In part two of our conversation with filmmaker and podcast host Abigail Disney, she reflects on growing up with that famous name. Abigail is the daughter of Walt's nephew, Roy Disney. In part one, she called out top Disney executives for taking home millions of dollars as 32,000 low-wage workers at the theme parks lost their jobs.
Long gone are the days when Disney was a family-owned company, but Abigail remembers a time when her grandfather, Walt’s brother Roy, kept the company on track, especially as Walt pursued more fantastical and expensive ideas. Abigail’s grandfather handled the finances, and while she’s mindful of the darker aspects of the company’s history, she says Roy acted as the kind of corporate conscience that doesn’t seem to exist at the company today.
Abigail acknowledges she has benefitted from the Disney name her entire life.

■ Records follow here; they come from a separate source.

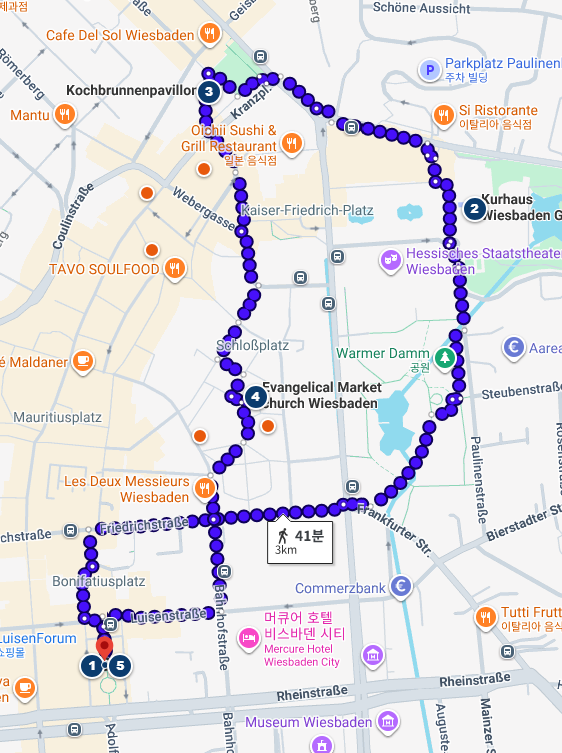
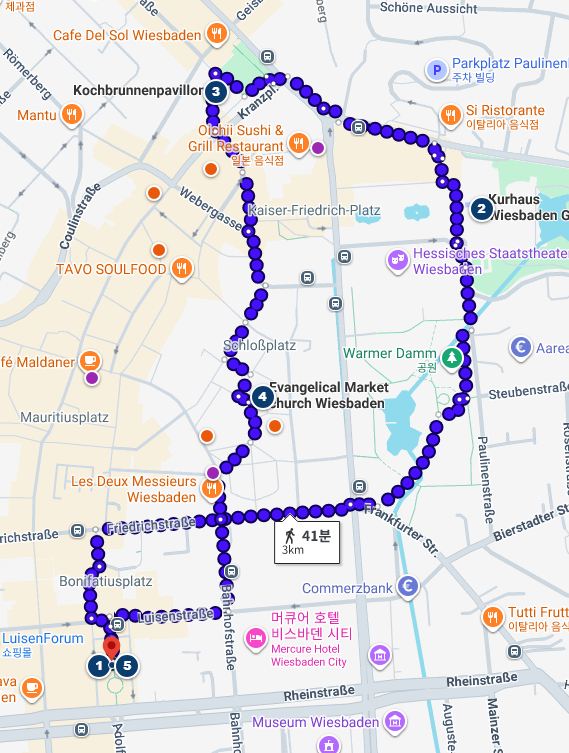
Add dessert/cafe sections for Wiesbaden and Frankfurt (final 2 cities)
Wiesbaden: Café Maldaner (Viennese-style since 1859), Eiscafé Rialto
(Marktplatz gelato since 1970), Café Blum (traditional patisserie
since 1878).

Frankfurt: Kaffeehaus Goldene Waage (in the reconstructed Altstadt,
across from the Dom), Eiscafé Da Vinci (right on Römerberg), Iimori
(Frankfurt's top-rated French patisserie).

This completes the dessert/cafe addition across all 10 cities -
each with real geocoded map markers (purple, distinct from meal
restaurants and numbered route stops) and verified nearest-landmark
and parking walking distances.

diff --git a/germany-roadtrip-planner.html b/germany-roadtrip-planner.html
@@ -3493,6 +3493,32 @@ document.addEventListener('DOMContentLoaded', function(){
         </div>
       </div>
       </div>
+      <div class="sight-list">
+      <h4>디저트 &amp; 카페 (비스바덴)</h4>
+      <div class="food-grid">
+        <div class="food-card">
+          <h5>Café Maldaner</h5>
+          <p class="food-loc">Marktstraße 34 · 1859년부터 이어진 독일에서 손꼽히는 빈(비엔나)풍 전통 카페 · 영업시간 현장 확인 권장</p>
+          <p class="food-dish">🍰 전통 케이크+커피</p>
+          <p class="food-park">🅿 Parkhaus Luisenplatz에서 도보 8분 · <a href="https://www.google.com/maps/search/?api=1&query=Cafe+Maldaner+Marktstrasse+34+Wiesbaden" target="_blank" rel="noopener">지도</a></p>
+          <p class="food-near">📍 마르크트교회에서 약 300m·도보 4분</p>
+        </div>
+        <div class="food-card">
+          <h5>Eiscafé Rialto</h5>
+          <p class="food-loc">Marktstraße 8, 마르크트광장 · 1970년부터 이어진 이탈리안 젤라토 명소, 늘 줄이 있음 · 영업시간 현장 확인 권장</p>
+          <p class="food-dish">🍦 수제 젤라토</p>
+          <p class="food-park">🅿 Parkhaus Luisenplatz에서 도보 7분 · <a href="https://www.google.com/maps/search/?api=1&query=Eiscafe+Rialto+Marktstrasse+8+Wiesbaden" target="_blank" rel="noopener">지도</a></p>
+          <p class="food-near">📍 마르크트교회에서 약 160m·도보 2분</p>
+        </div>
+        <div class="food-card">
+          <h5>Café Blum</h5>
+          <p class="food-loc">Wilhelmstraße 60 · 1878년부터 이어진 전통 콘디토라이, 수제 케이크·프랄린 전문 · 영업시간 현장 확인 권장</p>
+          <p class="food-dish">🍰 수제 케이크·타르트</p>
+          <p class="food-park">🅿 Parkhaus Luisenplatz에서 도보 15분 · <a href="https://www.google.com/maps/search/?api=1&query=Cafe+Blum+Wilhelmstrasse+60+Wiesbaden" target="_blank" rel="noopener">지도</a></p>
+          <p class="food-near">📍 코흐브루넨에서 약 250m·도보 4분</p>
+        </div>
+      </div>
+      </div>
       <p class="city-label">프랑크푸르트</p>
       <p class="walk-map-note">🚗 비스바덴→프랑크푸르트 약 39km·32분 · <a href="https://www.google.com/maps/dir/?api=1&travelmode=driving&origin=50.0822,8.2429&destination=50.1106,8.6822" target="_blank" rel="noopener">Google 지도로 길찾기</a><br>🅿 Parkhaus Dom-Römer · 유료(시간당 약 €3~4) · <a href="https://www.google.com/maps/search/?api=1&query=Parkhaus+Dom-Roemer+Frankfurt" target="_blank" rel="noopener">주차장 위치 보기</a></p>
       <p class="walk-map-note">뢰머광장 일대(도보권, 아래 3곳 모두 서로 5분 이내) — 뢰머광장 → 대성당 → 아이제르너 슈텍</p>
@@ -3582,6 +3608,32 @@ document.addEventListener('DOMContentLoaded', function(){
           <p class="food-dish">🍽 와인 한 잔+지중해식 안주</p>
           <p class="food-park">🅿 Parkhaus Dom-Römer에서 도보 1분 · <a href="https://www.google.com/maps/search/?api=1&query=Weinschirn+Roemerberg+Frankfurt" target="_blank" rel="noopener">지도</a></p>
           <p class="food-near">📍 뢰머광장에서 약 74m·도보 1분</p>
+        </div>
+      </div>
+      </div>
+      <div class="sight-list">
+      <h4>디저트 &amp; 카페 (프랑크푸르트)</h4>
+      <div class="food-grid">
+        <div class="food-card">
+          <h5>Kaffeehaus Goldene Waage</h5>
+          <p class="food-loc">Markt 5, 대성당 맞은편 · 재건된 "새 구시가" 대표 건물 내 역사적 카페 · 영업시간 현장 확인 권장</p>
+          <p class="food-dish">☕ 케이크+커피</p>
+          <p class="food-park">🅿 Parkhaus Dom-Römer에서 도보 3분 · <a href="https://www.google.com/maps/search/?api=1&query=Kaffeehaus+Goldene+Waage+Frankfurt" target="_blank" rel="noopener">지도</a></p>
+          <p class="food-near">📍 프랑크푸르트 대성당에서 약 120m·도보 2분</p>
+        </div>
+        <div class="food-card">
+          <h5>Eiscafé Da Vinci</h5>
+          <p class="food-loc">Römerberg 13 · 뢰머광장 바로 위 이탈리안 아이스카페 · 영업시간 현장 확인 권장</p>
+          <p class="food-dish">🍦 이탈리안 젤라토</p>
+          <p class="food-park">🅿 Parkhaus Dom-Römer에서 도보 1분 · <a href="https://www.google.com/maps/search/?api=1&query=Eiscafe+Da+Vinci+Roemerberg+13+Frankfurt" target="_blank" rel="noopener">지도</a></p>
+          <p class="food-near">📍 뢰머광장에서 약 34m·도보 1분</p>
+        </div>
+        <div class="food-card">
+          <h5>Iimori</h5>
+          <p class="food-loc">Braubachstraße · 프랑크푸르트 최고로 꼽히는 프렌치 파티스리 · 영업시간 현장 확인 권장</p>
+          <p class="food-dish">🥐 프렌치 페이스트리</p>
+          <p class="food-park">🅿 Parkhaus Dom-Römer에서 도보 2분 · <a href="https://www.google.com/maps/search/?api=1&query=Iimori+Braubachstrasse+Frankfurt" target="_blank" rel="noopener">지도</a></p>
+          <p class="food-near">📍 뢰머광장에서 약 170m·도보 2분</p>
         </div>
       </div>
       </div>

diff --git a/index.html b/index.html
@@ -3493,6 +3493,32 @@ document.addEventListener('DOMContentLoaded', function(){
         </div>
       </div>
       </div>
+      <div class="sight-list">
+      <h4>디저트 &amp; 카페 (비스바덴)</h4>
+      <div class="food-grid">
+        <div class="food-card">
+          <h5>Café Maldaner</h5>
+          <p class="food-loc">Marktstraße 34 · 1859년부터 이어진 독일에서 손꼽히는 빈(비엔나)풍 전통 카페 · 영업시간 현장 확인 권장</p>
+          <p class="food-dish">🍰 전통 케이크+커피</p>
+          <p class="food-park">🅿 Parkhaus Luisenplatz에서 도보 8분 · <a href="https://www.google.com/maps/search/?api=1&query=Cafe+Maldaner+Marktstrasse+34+Wiesbaden" target="_blank" rel="noopener">지도</a></p>
+          <p class="food-near">📍 마르크트교회에서 약 300m·도보 4분</p>
+        </div>
+        <div class="food-card">
+          <h5>Eiscafé Rialto</h5>
+          <p class="food-loc">Marktstraße 8, 마르크트광장 · 1970년부터 이어진 이탈리안 젤라토 명소, 늘 줄이 있음 · 영업시간 현장 확인 권장</p>
+          <p class="food-dish">🍦 수제 젤라토</p>
+          <p class="food-park">🅿 Parkhaus Luisenplatz에서 도보 7분 · <a href="https://www.google.com/maps/search/?api=1&query=Eiscafe+Rialto+Marktstrasse+8+Wiesbaden" target="_blank" rel="noopener">지도</a></p>
+          <p class="food-near">📍 마르크트교회에서 약 160m·도보 2분</p>
+        </div>
+        <div class="food-card">
+          <h5>Café Blum</h5>
+          <p class="food-loc">Wilhelmstraße 60 · 1878년부터 이어진 전통 콘디토라이, 수제 케이크·프랄린 전문 · 영업시간 현장 확인 권장</p>
+          <p class="food-dish">🍰 수제 케이크·타르트</p>
+          <p class="food-park">🅿 Parkhaus Luisenplatz에서 도보 15분 · <a href="https://www.google.com/maps/search/?api=1&query=Cafe+Blum+Wilhelmstrasse+60+Wiesbaden" target="_blank" rel="noopener">지도</a></p>
+          <p class="food-near">📍 코흐브루넨에서 약 250m·도보 4분</p>
+        </div>
+      </div>
+      </div>
       <p class="city-label">프랑크푸르트</p>
       <p class="walk-map-note">🚗 비스바덴→프랑크푸르트 약 39km·32분 · <a href="https://www.google.com/maps/dir/?api=1&travelmode=driving&origin=50.0822,8.2429&destination=50.1106,8.6822" target="_blank" rel="noopener">Google 지도로 길찾기</a><br>🅿 Parkhaus Dom-Römer · 유료(시간당 약 €3~4) · <a href="https://www.google.com/maps/search/?api=1&query=Parkhaus+Dom-Roemer+Frankfurt" target="_blank" rel="noopener">주차장 위치 보기</a></p>
       <p class="walk-map-note">뢰머광장 일대(도보권, 아래 3곳 모두 서로 5분 이내) — 뢰머광장 → 대성당 → 아이제르너 슈텍</p>
@@ -3582,6 +3608,32 @@ document.addEventListener('DOMContentLoaded', function(){
           <p class="food-dish">🍽 와인 한 잔+지중해식 안주</p>
           <p class="food-park">🅿 Parkhaus Dom-Römer에서 도보 1분 · <a href="https://www.google.com/maps/search/?api=1&query=Weinschirn+Roemerberg+Frankfurt" target="_blank" rel="noopener">지도</a></p>
           <p class="food-near">📍 뢰머광장에서 약 74m·도보 1분</p>
+        </div>
+      </div>
+      </div>
+      <div class="sight-list">
+      <h4>디저트 &amp; 카페 (프랑크푸르트)</h4>
+      <div class="food-grid">
+        <div class="food-card">
+          <h5>Kaffeehaus Goldene Waage</h5>
+          <p class="food-loc">Markt 5, 대성당 맞은편 · 재건된 "새 구시가" 대표 건물 내 역사적 카페 · 영업시간 현장 확인 권장</p>
+          <p class="food-dish">☕ 케이크+커피</p>
+          <p class="food-park">🅿 Parkhaus Dom-Römer에서 도보 3분 · <a href="https://www.google.com/maps/search/?api=1&query=Kaffeehaus+Goldene+Waage+Frankfurt" target="_blank" rel="noopener">지도</a></p>
+          <p class="food-near">📍 프랑크푸르트 대성당에서 약 120m·도보 2분</p>
+        </div>
+        <div class="food-card">
+          <h5>Eiscafé Da Vinci</h5>
+          <p class="food-loc">Römerberg 13 · 뢰머광장 바로 위 이탈리안 아이스카페 · 영업시간 현장 확인 권장</p>
+          <p class="food-dish">🍦 이탈리안 젤라토</p>
+          <p class="food-park">🅿 Parkhaus Dom-Römer에서 도보 1분 · <a href="https://www.google.com/maps/search/?api=1&query=Eiscafe+Da+Vinci+Roemerberg+13+Frankfurt" target="_blank" rel="noopener">지도</a></p>
+          <p class="food-near">📍 뢰머광장에서 약 34m·도보 1분</p>
+        </div>
+        <div class="food-card">
+          <h5>Iimori</h5>
+          <p class="food-loc">Braubachstraße · 프랑크푸르트 최고로 꼽히는 프렌치 파티스리 · 영업시간 현장 확인 권장</p>
+          <p class="food-dish">🥐 프렌치 페이스트리</p>
+          <p class="food-park">🅿 Parkhaus Dom-Römer에서 도보 2분 · <a href="https://www.google.com/maps/search/?api=1&query=Iimori+Braubachstrasse+Frankfurt" target="_blank" rel="noopener">지도</a></p>
+          <p class="food-near">📍 뢰머광장에서 약 170m·도보 2분</p>
         </div>
       </div>
       </div>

But she’s given away much of her money and is now a fierce critic of the company’s employment policies.
As Abigail Disney notes, the Disney company underwent a big shift in the mid-1980s, when Michael Eisner took over as CEO. Eisner and his team brought the drifting studio roaring back to life with hit movies, a revitalized animation division, and higher theme park ticket prices. Eventually Disney opened more theme parks and acquired ABC, ESPN, and The Muppets.
The company’s value soared and for Abigail Disney’s family, they soon found themselves in a whole new world of extraordinary wealth. Disney says it was around that time that her family’s name started to stand for something other than cute movies or a magical childhood vacation. Suddenly, there was a sense of wealth and corporate greed.
Abigail Disney describes what having that much money means: “You can really create an environment in which you just simply never interact with anyone normal again. And it is, in my opinion, incredibly erosive to your character.”
She says she almost changed her name when she got married, but ultimately decided she was too much of a feminist to do so. Also her family name was asking something of her, and she needed to figure out what it was.
Disney also remembers the end of Eisner’s tenure, when her father Roy orchestrated a shareholders’ revolt. That raucous 2004 event was not your typical staid shareholders’ gathering. Stockholders of all ages and backgrounds came to the meeting in Philadelphia to have their voices heard. Abigail Disney says that’s because “people invest a lot of their own hearts and their families into this company. And so when it feels like it’s going off the rails, the hurt that’s felt ... is huge.”